I guess we all agree on this on; there is nothing more exciting than going travelling - exploring another country, experiencing a different culture, travelling around in new ways, sampling the local cuisine and chatting to the local people for a different perspective on life.
However during our travels we learned that there is one certain thing that you should be aware of and prepared for to make sure that the trip is as easy and enjoyable as possible. We always try to see everything once we're there, but this is not always an act of responsible travelling. We always talk to the locals and we know that they have the information about just the right spots to visit and how to undertake them. It will not only enhance your experiences but also avoid any unnecessary hassles.
For me the travel tips I have written down in this section made the most of mine travel experience and I came home in the same happy, healthy state that I left.
I was at the Parish church which is located in a high position above the old town, wondering where to find a road that would take me to the bottom. I started walking and came across quite a narrow walkway. In no time, I was in the Stadplatz!
Maybe it sounds a bit weird, but as an experience traveler I know that you every now and then need this kind of information in advance: electricity in Austria is 230 Volts, alternating at 50 cycles per second. If you travel to Austria with a device that does not accept 230 Volts at 50 Hertz, you will need a voltage converter.

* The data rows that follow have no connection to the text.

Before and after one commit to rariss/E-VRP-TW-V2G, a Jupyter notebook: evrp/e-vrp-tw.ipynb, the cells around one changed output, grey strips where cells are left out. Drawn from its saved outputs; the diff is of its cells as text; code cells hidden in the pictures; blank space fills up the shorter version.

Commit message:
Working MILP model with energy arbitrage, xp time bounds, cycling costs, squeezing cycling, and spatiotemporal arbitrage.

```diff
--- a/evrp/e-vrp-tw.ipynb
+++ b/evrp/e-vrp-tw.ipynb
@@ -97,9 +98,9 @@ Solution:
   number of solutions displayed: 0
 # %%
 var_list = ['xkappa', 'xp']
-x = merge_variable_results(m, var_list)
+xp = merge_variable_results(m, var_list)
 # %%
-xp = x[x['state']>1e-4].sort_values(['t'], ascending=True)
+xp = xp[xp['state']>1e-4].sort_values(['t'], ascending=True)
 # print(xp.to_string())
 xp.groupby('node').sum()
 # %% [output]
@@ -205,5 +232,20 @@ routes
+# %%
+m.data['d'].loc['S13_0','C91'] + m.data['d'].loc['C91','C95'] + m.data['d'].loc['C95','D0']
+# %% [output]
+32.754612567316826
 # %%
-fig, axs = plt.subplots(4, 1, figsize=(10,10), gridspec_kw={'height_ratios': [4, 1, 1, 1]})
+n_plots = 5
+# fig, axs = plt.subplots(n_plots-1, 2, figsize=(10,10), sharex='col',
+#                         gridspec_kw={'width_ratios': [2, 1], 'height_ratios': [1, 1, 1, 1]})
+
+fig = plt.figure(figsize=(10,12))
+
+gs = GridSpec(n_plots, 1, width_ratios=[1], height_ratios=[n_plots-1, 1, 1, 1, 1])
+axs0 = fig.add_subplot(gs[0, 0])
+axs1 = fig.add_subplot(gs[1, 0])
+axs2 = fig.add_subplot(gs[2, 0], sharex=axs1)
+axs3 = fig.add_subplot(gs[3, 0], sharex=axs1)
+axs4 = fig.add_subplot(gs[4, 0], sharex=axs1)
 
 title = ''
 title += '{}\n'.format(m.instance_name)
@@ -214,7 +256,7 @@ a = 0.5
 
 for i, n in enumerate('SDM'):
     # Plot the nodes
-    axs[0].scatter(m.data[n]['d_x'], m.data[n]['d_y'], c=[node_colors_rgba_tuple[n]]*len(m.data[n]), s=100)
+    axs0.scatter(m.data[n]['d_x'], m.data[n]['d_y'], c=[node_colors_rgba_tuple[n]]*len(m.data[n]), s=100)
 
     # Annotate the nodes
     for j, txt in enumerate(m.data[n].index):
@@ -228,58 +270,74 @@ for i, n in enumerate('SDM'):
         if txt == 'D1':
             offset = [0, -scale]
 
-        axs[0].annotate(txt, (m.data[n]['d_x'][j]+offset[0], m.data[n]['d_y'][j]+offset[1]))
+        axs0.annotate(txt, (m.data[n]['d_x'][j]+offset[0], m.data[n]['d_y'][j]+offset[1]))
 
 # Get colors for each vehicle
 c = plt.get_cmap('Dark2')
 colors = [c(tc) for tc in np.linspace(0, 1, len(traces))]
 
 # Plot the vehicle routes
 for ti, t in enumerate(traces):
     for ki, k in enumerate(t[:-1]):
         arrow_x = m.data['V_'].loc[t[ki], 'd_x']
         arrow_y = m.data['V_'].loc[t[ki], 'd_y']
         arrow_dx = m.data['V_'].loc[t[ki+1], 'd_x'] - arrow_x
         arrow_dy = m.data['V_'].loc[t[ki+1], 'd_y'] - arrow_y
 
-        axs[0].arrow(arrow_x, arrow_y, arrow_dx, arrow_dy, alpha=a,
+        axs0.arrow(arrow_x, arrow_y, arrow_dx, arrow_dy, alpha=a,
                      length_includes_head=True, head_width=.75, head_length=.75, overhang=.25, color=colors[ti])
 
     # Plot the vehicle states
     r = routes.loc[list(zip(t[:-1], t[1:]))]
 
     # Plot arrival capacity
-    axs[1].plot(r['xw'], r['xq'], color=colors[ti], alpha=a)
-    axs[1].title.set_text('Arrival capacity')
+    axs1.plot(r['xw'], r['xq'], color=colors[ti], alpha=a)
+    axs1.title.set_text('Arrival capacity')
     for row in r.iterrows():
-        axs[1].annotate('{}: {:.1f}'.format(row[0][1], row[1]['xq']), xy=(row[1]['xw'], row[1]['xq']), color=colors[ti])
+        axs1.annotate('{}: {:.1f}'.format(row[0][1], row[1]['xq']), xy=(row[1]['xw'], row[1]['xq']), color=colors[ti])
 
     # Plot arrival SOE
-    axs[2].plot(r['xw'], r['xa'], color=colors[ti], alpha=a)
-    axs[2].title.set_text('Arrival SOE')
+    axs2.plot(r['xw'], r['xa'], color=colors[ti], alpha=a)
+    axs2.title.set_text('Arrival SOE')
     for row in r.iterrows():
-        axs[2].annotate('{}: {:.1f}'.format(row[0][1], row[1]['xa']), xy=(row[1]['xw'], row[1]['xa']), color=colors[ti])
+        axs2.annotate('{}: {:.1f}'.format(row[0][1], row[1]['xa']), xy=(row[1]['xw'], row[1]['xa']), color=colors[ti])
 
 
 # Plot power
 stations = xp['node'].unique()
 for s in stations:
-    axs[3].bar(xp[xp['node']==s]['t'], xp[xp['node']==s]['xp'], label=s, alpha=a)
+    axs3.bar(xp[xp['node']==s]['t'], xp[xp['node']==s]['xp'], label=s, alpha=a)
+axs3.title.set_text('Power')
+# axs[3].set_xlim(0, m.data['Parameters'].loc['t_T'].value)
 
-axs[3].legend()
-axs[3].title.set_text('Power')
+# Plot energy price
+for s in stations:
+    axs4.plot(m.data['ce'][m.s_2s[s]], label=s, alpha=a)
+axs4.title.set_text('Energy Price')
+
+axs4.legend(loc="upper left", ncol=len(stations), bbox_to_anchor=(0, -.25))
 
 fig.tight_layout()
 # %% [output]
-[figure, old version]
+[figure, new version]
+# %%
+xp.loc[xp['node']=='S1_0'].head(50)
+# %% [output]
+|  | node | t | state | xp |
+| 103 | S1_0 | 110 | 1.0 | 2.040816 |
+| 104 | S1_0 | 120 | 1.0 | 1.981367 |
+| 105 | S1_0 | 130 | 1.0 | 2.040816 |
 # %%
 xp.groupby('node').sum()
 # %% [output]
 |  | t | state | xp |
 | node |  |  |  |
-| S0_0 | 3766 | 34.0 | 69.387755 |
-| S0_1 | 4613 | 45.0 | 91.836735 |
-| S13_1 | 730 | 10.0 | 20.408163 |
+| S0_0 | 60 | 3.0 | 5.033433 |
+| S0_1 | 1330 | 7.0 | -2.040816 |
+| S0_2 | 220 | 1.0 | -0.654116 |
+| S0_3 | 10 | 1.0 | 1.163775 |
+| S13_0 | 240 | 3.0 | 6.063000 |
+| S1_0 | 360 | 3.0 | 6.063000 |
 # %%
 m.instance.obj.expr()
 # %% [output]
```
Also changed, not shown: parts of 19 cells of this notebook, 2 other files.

There are three main types of voltage converter. Resistor-network converters will usually be advertised as supporting something like 50-1600 Watts. They are light-weight and support high-wattage electrical appliances like hair dryers and irons. However, they can only be used for short periods of time and are not ideal for digital devices. Some companies sell combination converters that include both a resistor network and a transformer in the same package. This kind of converter will usually come with a switch that switches between the two modes. If you absolutely need both types of converter, then this is the type to buy.
Outlets in Austria generally accept 1 type of plug: Two round pins (see the picture). If your appliances plug has a different shape, you may need a plug adapter. Depending on how much you plan to travel in the future, it may be worthwhile to get a combination voltage converter and plug adapter.
Here's just another example of the great architectural feats that await the visitor. The artwork, the carvings, and even the building designs make each of the structures so unique and worth admiring. Steyr is fortunate to have retained so many of its historical buildings despite WWII bombings (which I hear missed the Stadtplatz).
As you make your way through the Stadtplatz pay close attention to the numerous ornate façades. Many of the buildings on the Stadtplatz, and several on side streets, have very unique artwork painted or special carvings on the building's façades. For those of you who are artistically inclined, I'd suggest taking the time to admire these. You may find several of them to your liking.
Already in the early 17th century "goldsmiths and clockmakers" were well known words as skilful and elaborate iron clocks were produced in Steyr and among the most famous clockmakers of this time is "Johann Mayr of Steyr".
But my skilled guide told me that also "serrated knifes" were invented in Steyr.
There is a traditional Austrian drink that is non-alcholoic called Almdudler.
The meaning of the name comes from
Alm = Alpine meadow
Dudler = There is an Austrian musical instrument similiar to the bagpipe, the person who plays this is called a "dudler".
We tried this drink when Michael took us to a small outdoor bar/pub/cafe in Steyr. We almost did not get our drinks..... I asked Michael how to pronounce the name of this famous drink and then I proceeded to order one for myself. After several tries the waiter finally realized what I wanted and then broke into a fit of laughter. I ask you, is my Austrian accent really THAT BAD ^O^. But we did get our drinks and we also learned that the waitress working there had visited Israel so everyone said "Shalom" (hello in Hebrew)...
Is it a local custom or a custom of local dentists or just the idea of one dentist with humor to use the shape of a canine as a vane?... lol...